CANADIAN RAILWAY OFFICE OF ARBITRATION
CASE NO. 1726
Heard at Montreal Tuesday, December 8, 1987
QUEBEC NORTH SHORE & LABRADOR RAILWAY
UNITED TRANSPORTATION UNION
Spotting limestone with tractor and IOC supervision.
JOINT STATEMENT OF ISSUE:
The Union grieves alleging that the spotting of limestone for unloading is the responsibility of the Carol Yard Crews and that Preamble # 4 was not respected.
The Railway contends that the contract was not violated by the spotting of cars with a tractor for unloading the lime- stone.
FOR THE UNION: FOR THE COMPANY:
(SGD) JACQUES ROY (SGD) A. BELLIVEAU
General Chairman Superintendent, Labour Relations
There appeared on behalf of the Company:
D. Manzo – Counsel, Montreal
L. Lagac – Superintendent, Labour Relations, Sept-Iles
D. Thomas – Trainmaster, Sept-Iles
J. Y. Nadeau – Superintendent Transportation, Sept-Iles
K. D. Turriff – Superintendent Maintenance of Equipment
P. Caouette – Counsel, Montreal
And on behalf of the Union:
R. Cleary – Counsel, Montreal

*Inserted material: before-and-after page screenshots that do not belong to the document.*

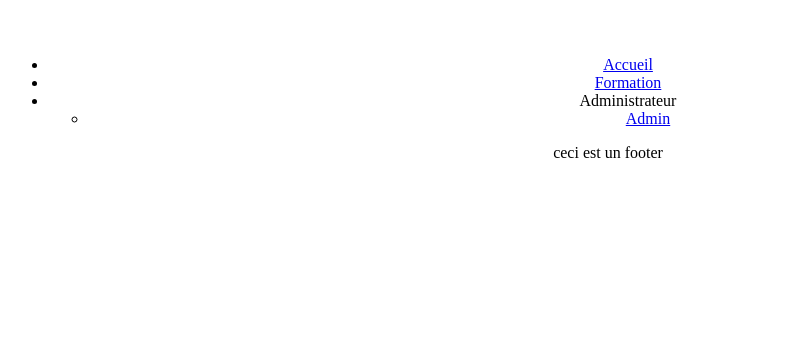
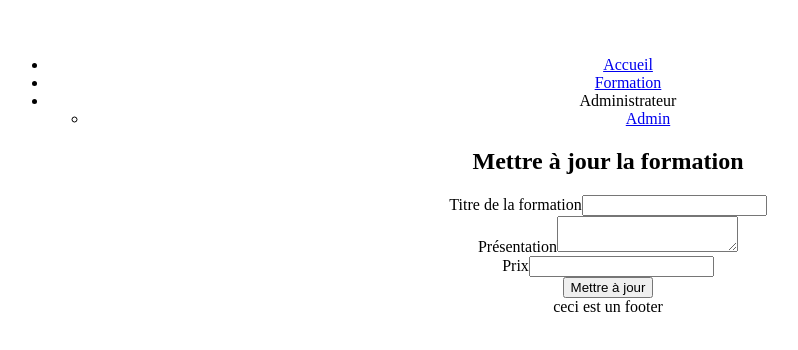
Before and after one commit to Dakpadou/Nikodemus, a React (Vite) app in the folder nikodemus-frontend/Nikodemus/: page /update/1 in a window 1280 px wide. Shown: the top 350 px of the page, without its empty margins (32-830 px from the left). Built offline with nearby package versions, Linux system fonts and the light colour scheme.

Commit message:
Fonctionnalité update des formations
ajout de la route dans l'api backend

ajout de de la page avec le formulaire de modification en frontend

```diff
--- a/nikodemus-frontend/Nikodemus/src/App.jsx
+++ b/nikodemus-frontend/Nikodemus/src/App.jsx
@@ -7,6 +7,8 @@ import Formation from './pages/formation'
 import { Routes, Route } from "react-router-dom";
 import AddFormationAdmin from './pages/admin/formation/add-formation'
 import FormationById from './pages/formation-by-id'
+import UpdateFormation from './pages/admin/formation/update-formation'
+
 
 function App() {
   const [count, setCount] = useState(0)
@@ -22,6 +24,8 @@ function App() {
       <Route index element={<Home />} />
       <Route path="/admin/formation/add" element={<AddFormationAdmin />} />
       <Route path="/formation/:id" element={<FormationById />} />
+      <Route path="/update/:id" element={<UpdateFormation />} />
+
     </Routes>
     </div>
     </>
--- a/nikodemus-frontend/Nikodemus/src/components/manageformation.jsx
+++ b/nikodemus-frontend/Nikodemus/src/components/manageformation.jsx
@@ -1,8 +1,11 @@
 import React, { useState, useEffect } from "react";
+import { useNavigate } from 'react-router-dom';
 import axios from "axios";
 
 const ManageFormation = () => {
     const [data, setData] = useState([]); // constante data (tableau vide)
+    const navigate = useNavigate(); // Hook pour naviguer entre les pages
+
     useEffect(() => {
         axios.get('http://localhost:3000/formation') // recuperation sur BDD
             .then(res => {
@@ -32,6 +35,14 @@ const ManageFormation = () => {
 
     };
 
+
+    // Fonction pour rediriger vers le formulaire d'édition
+
+ const handleEdit = (id) => {
+    navigate(`/update/${id}`); // Redirection vers la page d'édition avec l'ID
+};
+
+
     return (
         <>
             <div>
@@ -58,6 +69,9 @@ const ManageFormation = () => {
                                 <td>{formationdata.prix}</td>
                                 <td>
                                     <button onClick={() => handleDelete(formationdata.id)} >Supprimer</button>
+                                    <button onClick={() => handleEdit(formationdata.id)}>
+                                        Éditer
+                                    </button>
                                     </td>
                             </tr>
                              ))}
--- /dev/null
+++ b/nikodemus-frontend/Nikodemus/src/pages/admin/formation/update-formation.jsx
@@ -0,0 +1,74 @@
+import React, { useState, useEffect } from 'react';
+import { useParams } from 'react-router-dom';
+import axios from 'axios';
+
+const UpdateFormation = () => {
+  const { id } = useParams(); // Récupération de l'id dans l'url
+  const [titre, setTitre] = useState('');
+  const [presentation, setPresentation] = useState('');
+  const [prix, setPrix] = useState('');
+  const [successMessage, setSuccessMessage] = useState('');
+  const [errorMessage, setErrorMessage] = useState('');
+
+  const handleUpdate = async (e) => {
+    e.preventDefault();
+
+    try {
+      const response = await axios.put(`http://localhost:3000/formation/update/${id}`, {
+        titre,
+        presentation,
+        prix
+      });
+
+      if (response.data.success) {
+        setSuccessMessage(response.data.message);
+        setErrorMessage('');
+      }
+    } catch (error) {
+      console.error('Erreur lors de la mise à jour de la formation', error);
+      setErrorMessage('Erreur lors de la mise à jour. Réessayez ou contactez un administrateur.');
+      setSuccessMessage('');
+    }
+  };
+
+  return (
+    <div>
+      <h2>Mettre à jour la formation</h2>
+
+      {successMessage && <p>{successMessage}</p>}
+      {errorMessage && <p>{errorMessage}</p>}
+
+      <form onSubmit={handleUpdate}>
+        <div>
+          <label>Titre de la formation</label>
+          <input
+            type="text"
+            value={titre}
+            onChange={(e) => setTitre(e.target.value)}
+            required
+          />
+        </div>
+        <div>
+          <label>Présentation</label>
+          <textarea
+            value={presentation}
+            onChange={(e) => setPresentation(e.target.value)}
+            required
+          />
+        </div>
+        <div>
+          <label>Prix</label>
+          <input
+            type="number"
+            value={prix}
+            onChange={(e) => setPrix(e.target.value)}
+            required
+          />
+        </div>
+        <button type="submit">Mettre à jour</button>
+      </form>
+    </div>
+  );
+};
+
+export default UpdateFormation;
```
Also changed, not shown: 1 other file (tests, documents, lock files or other folders).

AWARD OF THE ARBITRATOR
The Union asserts that it has exclusive jurisdiction over the spotting of limestone cars during the course of unloading on the newly established limestone track in the Labrador City Yard. Its grievance is based on the terms of Article 1 of the Preamble to the Collective Agreement, which provides as follows:
Q.N.S.&.L. train crews employed at Labrador City will have "protected rights" to Yard Service at Labrador City as presently established including short turn-around freight and passenger service to Ross Bay Junction.
The issue is whether the Union can demonstrate established rights to the spotting of cars for the purposes of unloading in these circumstances. If, for example, it could show that in the past the Company had consistently used yard crews to spot cars during similar unloading operations, the grievance would be well founded. It has not, however, succeeded in doing so.
While a number of representations were made with respect to the nature of the practice of loading and unloading various types of cars within the Labrador City Yard, what emerges beyond dispute is that for years various kinds of cars have been spotted using either a car puller or, on occasion, a tractor or back-hoe. This is particularly so during the continuous loading and unloading operations which may span the better part of a twenty-four hour day. It appears that the only time that a yard engine is used to spot cars in these circumstances is when the alternative mode of equipment has broken down or, because of the steepness of a grade, safety requires the use of a locomotive for spotting. On the basis of the material before me I am satisfied that the use of a yard locomotive for spotting during the loading and unloading of materials such as limestone is the exception rather than the rule. In this grievance the onus is upon the Union to establish the right which it asserts. It has failed to do so, and the grievance must therefore be dismissed.
(sgd.) MICHEL G. PICHER